The Renaissance of Bad Movie Titles

The latest Mission: Impossible movie has a pretty bad title. So does the next Batman. And so does the next Transformers. Are we seeing a pattern here? Weigh in.

Tom Cruise announced the title of the new Mission: Impossible film and was met with a collective snicker. Mission: Impossible: Ghost Protocol really sounds like a video game title, but more specifically like a shitty rip off of the Ghost Recon or the Splinter Cell series.

But M:I4 isn’t alone in terrible titles. Yesterday Christopher Nolan told us that the next Batman film would have the head-scratchingly silly title of The Dark Knight Rises.

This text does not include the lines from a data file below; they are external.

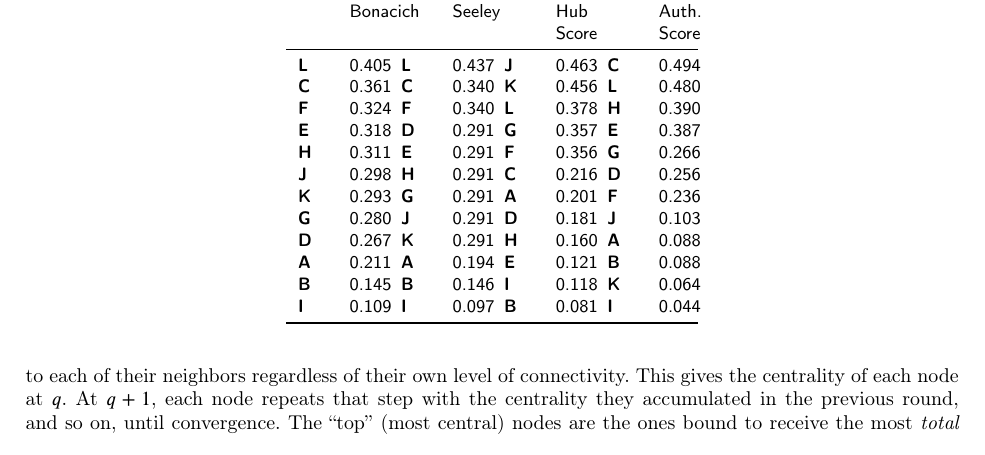
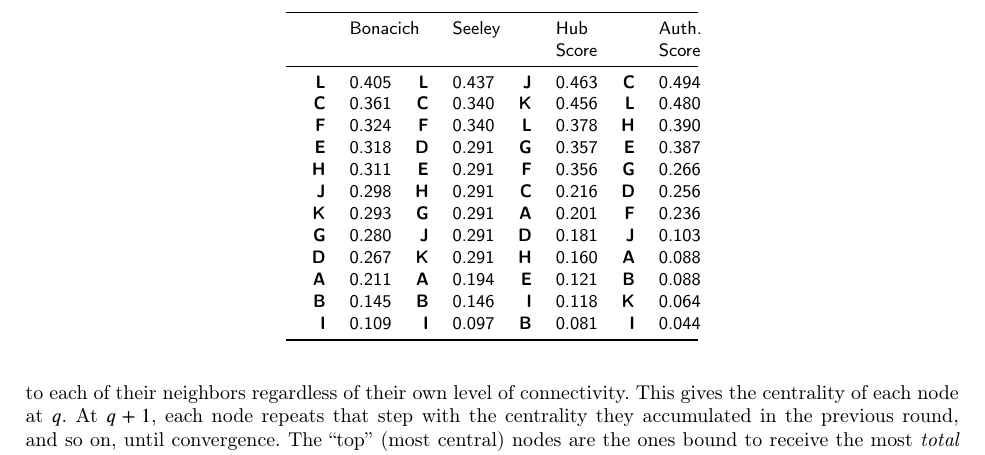
Before and after one commit to olizardo/Reflective-Centralities, a LaTeX paper (main.tex, which reads Tabs/tab1.tex): part of page 4 of 8, cut so that both start at the same text. Compiled offline with pdfLaTeX; a LaTeX package or settings file that is missing is left out.

Commit message:
right align

```diff
--- a/Tabs/tab1.tex
+++ b/Tabs/tab1.tex
@@ -1,6 +1,6 @@
 \begin{table}[!h]
 \centering
-\begin{tabular}[t]{>{\raggedright\arraybackslash}p{1.5 em}>{\raggedright\arraybackslash}p{1.5 em}>{\raggedright\arraybackslash}p{1.5 em}>{\raggedright\arraybackslash}p{1.5 em}>{\raggedright\arraybackslash}p{1.5 em}>{\raggedright\arraybackslash}p{1.5 em}>{\raggedright\arraybackslash}p{1.5 em}>{\raggedright\arraybackslash}p{1.5 em}}
+\begin{tabular}[t]{>{\raggedleft\arraybackslash}p{1.5 em}>{\raggedleft\arraybackslash}p{1.5 em}>{\raggedleft\arraybackslash}p{1.5 em}>{\raggedleft\arraybackslash}p{1.5 em}>{\raggedleft\arraybackslash}p{1.5 em}>{\raggedleft\arraybackslash}p{1.5 em}>{\raggedleft\arraybackslash}p{1.5 em}>{\raggedleft\arraybackslash}p{1.5 em}}
 \toprule
  & Bonacich &  & Seeley &  & Hub Score &  & Auth. Score\\
 \midrule
```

Michael Bay is working on Transformers: Dark of the Moon. Steven Spielberg just signed on to direct Robopocalypse, which sounds like a toy tie-in Saturday morning cartoon show. And these are just the titles that have been announced in the last couple of weeks. Let’s not forget such recent title clunkers as Quantum of Solace or The X-Files: I Want To Believe. The new terrible Transformers title is actually better than the last terrible Transformers title, Rise of the Fallen (seriously, just parse the horribleness of that title)(sorry, folks - my brain farted. It’s just Revenge of the Fallen, which is only terrible, not fully horrible). Let the Right One In is an evocative title, but the remake Let Me In is a title that slides off the brain. Indiana Jones came back in Kingdom of the Crystal Skull, a title that has never managed to settle into sounding okay, as highly repeated bad titles will do. And speaking of titles that are just too long, how about Percy Jackson & The Olympians: The Lightning Thief? Or ones that are far too short, like the single worded, unevocative Salt?

Obviously I don’t have too many stones to throw - Badass Digest is certainly a unique name for a website! - but lately I’m getting the impression nobody is even trying. And these are just the nerd movies; check out the flood of awful, generic names on non-nerdy titles: Life As We Know It, You Again, Going the Distance, Just Wright, When In Rome. Many of these sound more like generic sitcoms than big screen titles.

So this is where the floor gets opened up: are we in a particularly bad period for movie titles? Is it true that they’re either ugly, overlong word jumbles or totally forgettable generic snippets? And what do you think are some of the all-time worst movie titles? Most importantly, do bad movie titles keep you from movies?

Weigh in below.